(From the original minutes in the General Register House.) Deputation by the royal commissioners for the visitation of Universities to a committee of their own body to visit the King's and Marischal Colleges of Aberdeen. 27 September, 1690. p. 361.

(From the original minutes in the General Register House.) Acts of visitation, the first beginning 15 October, 1690. pp. 361, 386.

(From the original minutes in the General Register House.) The professor of divinity in King's College declines the jurisdiction of the subcommissioners, referring himself to the general commission, 17 October, 1690. p. 365.

He declines to subscribe the Confession of Faith, or to take the oath of allegiance meantime. p. 365.

The principal and professors give an account of the discipline observed in the College, and subscribe the Confession of Faith, and take the oath of allegiance. p. 366.

The sub-commissioners refer farther visitation to the general committee, p. 368.

Act of the General Commission exempting from examination regents who are transported from one College to another. 4 February, 1695. p. 368.

None to be graduated but such as are found qualified, after examination by the masters and regents, and such as are not immoral. p. 369.

Regents to be of the age of twenty-one years complete at their admission, p. 369.

The meetings of the Colleges to be on the first lawful day of November, and the teaching to continue till the last day of June, except in the Magistrand class, in which it is to continue only till the first of May. p. 369.
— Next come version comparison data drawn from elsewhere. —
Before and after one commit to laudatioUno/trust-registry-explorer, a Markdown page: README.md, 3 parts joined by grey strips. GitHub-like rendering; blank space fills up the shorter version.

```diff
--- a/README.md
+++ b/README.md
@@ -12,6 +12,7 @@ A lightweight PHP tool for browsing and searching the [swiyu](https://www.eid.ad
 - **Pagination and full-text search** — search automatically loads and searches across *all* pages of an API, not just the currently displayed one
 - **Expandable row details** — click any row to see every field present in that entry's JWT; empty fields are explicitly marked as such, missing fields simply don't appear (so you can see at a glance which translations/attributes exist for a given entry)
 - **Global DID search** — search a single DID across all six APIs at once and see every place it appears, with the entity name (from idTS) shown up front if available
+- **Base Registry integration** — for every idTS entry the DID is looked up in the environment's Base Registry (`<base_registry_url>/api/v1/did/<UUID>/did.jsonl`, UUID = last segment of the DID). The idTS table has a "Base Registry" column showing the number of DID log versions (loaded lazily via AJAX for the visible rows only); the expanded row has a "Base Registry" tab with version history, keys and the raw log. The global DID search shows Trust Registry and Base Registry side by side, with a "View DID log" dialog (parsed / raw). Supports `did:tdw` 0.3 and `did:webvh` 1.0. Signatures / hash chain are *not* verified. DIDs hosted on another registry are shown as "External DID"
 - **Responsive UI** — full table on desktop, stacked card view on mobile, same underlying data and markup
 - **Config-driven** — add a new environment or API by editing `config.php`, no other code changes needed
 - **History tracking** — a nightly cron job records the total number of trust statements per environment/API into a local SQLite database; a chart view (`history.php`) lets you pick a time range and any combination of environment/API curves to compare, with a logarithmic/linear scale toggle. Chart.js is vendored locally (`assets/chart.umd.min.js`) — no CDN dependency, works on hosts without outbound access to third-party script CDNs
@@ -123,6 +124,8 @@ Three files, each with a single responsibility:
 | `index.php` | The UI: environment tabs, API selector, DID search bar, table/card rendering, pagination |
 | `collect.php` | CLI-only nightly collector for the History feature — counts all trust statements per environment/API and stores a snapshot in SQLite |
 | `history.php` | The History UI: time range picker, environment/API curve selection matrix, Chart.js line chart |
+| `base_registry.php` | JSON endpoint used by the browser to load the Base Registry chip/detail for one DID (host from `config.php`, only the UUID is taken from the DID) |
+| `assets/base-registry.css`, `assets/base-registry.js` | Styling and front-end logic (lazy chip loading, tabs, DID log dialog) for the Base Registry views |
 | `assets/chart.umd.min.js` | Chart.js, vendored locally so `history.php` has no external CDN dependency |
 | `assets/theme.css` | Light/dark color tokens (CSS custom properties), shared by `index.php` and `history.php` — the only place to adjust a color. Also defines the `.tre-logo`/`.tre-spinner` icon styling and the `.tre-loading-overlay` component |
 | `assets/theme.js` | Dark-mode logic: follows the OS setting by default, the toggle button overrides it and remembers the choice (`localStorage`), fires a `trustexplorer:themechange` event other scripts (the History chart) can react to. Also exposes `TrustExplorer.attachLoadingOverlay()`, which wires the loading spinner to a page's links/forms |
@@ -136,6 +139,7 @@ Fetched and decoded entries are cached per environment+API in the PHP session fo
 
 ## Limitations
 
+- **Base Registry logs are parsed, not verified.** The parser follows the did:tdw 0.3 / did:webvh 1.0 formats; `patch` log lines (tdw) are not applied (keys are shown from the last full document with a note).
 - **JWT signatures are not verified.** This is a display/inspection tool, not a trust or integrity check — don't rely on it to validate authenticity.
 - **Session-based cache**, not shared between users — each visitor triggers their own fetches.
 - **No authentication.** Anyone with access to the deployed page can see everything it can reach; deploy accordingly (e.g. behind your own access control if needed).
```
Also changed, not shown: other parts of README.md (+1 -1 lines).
Students not to be received into one College from another without testimonials.

p. 369.

No student, who has studied at one College, to take out his degree at another,

without the consent of the masters of the first College. p. 370.

Students to be examined at entry and dismissal, in presence of the principal and

regents. p. 370.

Bursars to be strictly examined, and, if they do not make progress, to be turned

out of their bursaries; none to be admitted bursars without testimonials

from their presbytery, minister, or kirk session. p. 370.

The rudiments of mathematies to be taught every year. p. 370.

The hebdomadar to sleep within the College, and to visit the students' chambers

before six, A.m., and nine, P.m. 15 May, 1695. p. 372.

The masters to wear black gowns, and the students red. p. 372.

The dictates of the regents to be shown to the principal and faculty before being

taught to the students. p. 372.

A uniform course of philosophy to be printed and taught in all the Colleges, and

the faculty of each College to meet and compile its share of that course;

the whole to be ratified by a general meeting of delegates of each College

in Edinburgh. 1 August, 1695. p. 372.

None to be admitted to the Bajan class without trial of their knowledge of Latin;

and none to the semi-class without trial of their knowlege of Greek.

p. 374.

Masters and students to attend public worship on the Lord's day ; and the students, after the afternoon's sermon, to give account in their class-rooms to their regents of what they have heard that day : the regents to have a religious lesson weekly, of which also an account shall be required from the students; and to cause their students repeat the catechism, and to explain to them the Confession of Faith, &c. p. 375.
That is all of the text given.